The career advisor
Q: I have been reading your features and advice since I started flying in 2004 at Palwaukee Airport outside of Chicago. I am curious. What do you consider the best flying job out there?--Ken, Arlington Heights, Illinois
A: A veteran airline pilot with 24,000 flights hours says, "I've learned over the years that the best flying job is the next job!" There is a lot of wisdom in his quip. Flying is one career track where satisfaction seems to be the next rung on the career ladder. The young CFI shoots for that first officer gig flying regional jets. But once there, the FO covets the captain's chair. Once a captain, he or she longs for a major carrier and another progression from the right seat to the left seat. Then, it's on to bigger airplanes like the Boeing 777 or Airbus 380. The climb up seems endless.
But, let's talk specifics.
At the risk of seeming self-indulgent, the primo job in aviation may be working and flying for oneself.
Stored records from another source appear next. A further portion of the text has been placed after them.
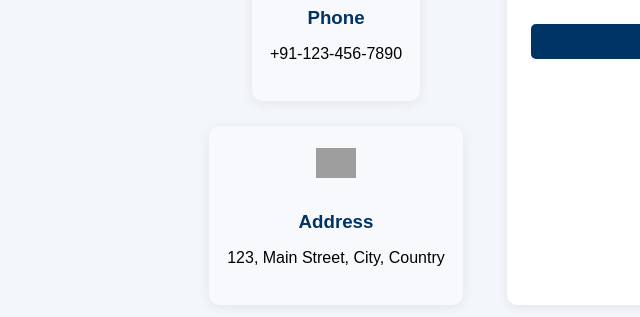
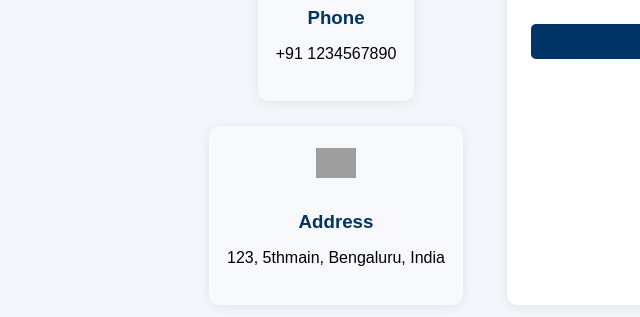
Before and after one commit to muntazimalam/alamtransaction.github.io, a plain HTML site: page contact.html in a window 1280 px wide. Shown: the part 566-883 px from the top of the page, 100-740 px from the left. Drawn offline with Linux system fonts and the light colour scheme; grey boxes are pictures that could not be loaded.

Commit message:
Update contact.html

```diff
--- a/contact.html
+++ b/contact.html
@@ -31,12 +31,12 @@
       <div class="contact-detail fade-in" style="animation-delay:0.2s;">
         <img src="https://img.icons8.com/ios-filled/40/003366/phone.png" alt="Phone">
         <h3>Phone</h3>
-        <p>+91-123-456-7890</p>
+        <p>+91 1234567890</p>
       </div>
       <div class="contact-detail fade-in" style="animation-delay:0.4s;">
         <img src="https://img.icons8.com/ios-filled/40/003366/marker.png" alt="Address">
         <h3>Address</h3>
-        <p>123, Main Street, City, Country</p>
+        <p>123, 5thmain, Bengaluru, India</p>
       </div>
     </div>
     <div class="contact-form-box">
```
After a stint in corporate aviation flying sportscasters to Big 10 venues and media executives to sales calls across the country, this pilot hooked up with a regional airline flying the venerable Beech 1900. One night while dodging thunderstorms in all quadrants near Rapid City, Iowa, I recall saying to myself, "What the heck am I doing here?" I returned to Colorado where I launched a Part 135 air taxi service transporting skiers in my Cessna Turbo Skylane RG to places like Aspen and Telluride, flew scenic flights in hot air balloons, became a designated pilot examiner, and started doing 737 training as a contractor at United.
This is meant as a testimony that a working stiff can build aviation-based income and have a ball doing it--without a huge bankroll. I paid for my first working airplane, a beat up old 172 that cost $11,000, by towing banners with it. It was eventually parlayed into the 182. The initial investment for the scenic hot air balloon touring outfit was $9,000. The 737 type rating that opened the doors to contract training was $6,900. Today, I help Michigan air taxi operators stay safe as an aviation safety consultant and stay current in the Falcon 20, and I do ATP and type rating certification checkrides.
Another may be flying for NetJets. While airline aspirants may be aghast, Richard Santulli's fractional jet ownership concept not only supplies turbine-powered transportation to the high and mighty, but also provides a remarkable career path for the pilots who join their ranks.
First, the flying is diverse. These pilots are conveying business titans, golf pros, and celebrities to destinations far and wide. A NetJets pilot could see Jackson Hole, San Francisco, Aspen, and Los Angeles in a day. And the pilots are treated with a great level of respect by their passengers.
Second, the aircraft are top notch. The fleet now tops 600 and includes sleek and well-equipped Cessna Citations, Hawkers, Gulfstreams, Falcons, and the Boeing Business Jet.
Third, the company treats its pilots well. With a very predictable schedule--say, seven days on/seven days off--a first-year first officer will earn $56,875 annually. That gets bumped to $62,563 for FOs who take a 15-day flexible schedule. A five-year captain on the seven-on/seven-off rotations will earn $100,408 per year. If that captain opts for the 18-day fixed schedule, the annual salary is $122,147. And NetJets pilot can live virtually anywhere.
NetJets hired more than 200 pilots last year and will add more in 2008. The price of admission has not tumbled like the regional airlines; applicants are required to have 2,500 hours' total time, 500 multiengine, and 250 IFR. But average time for pilots coming on board is 6,500 total time; new hires includes senior airline captains and a former Air Force One pilot--so you'll be in good company.
Send us your career question and we'll answer the best ones here. Sorry, but we are not able to provide individual responses. Wayne Phillips is an airline transport pilot with a Boeing 737 type rating. He is a B-737 instructor and operates the Airline Training Orientation Program in association with Continental Airlines. He is an aviation safety consultant in Michigan and speaker for the AOPA Air Safety Foundation.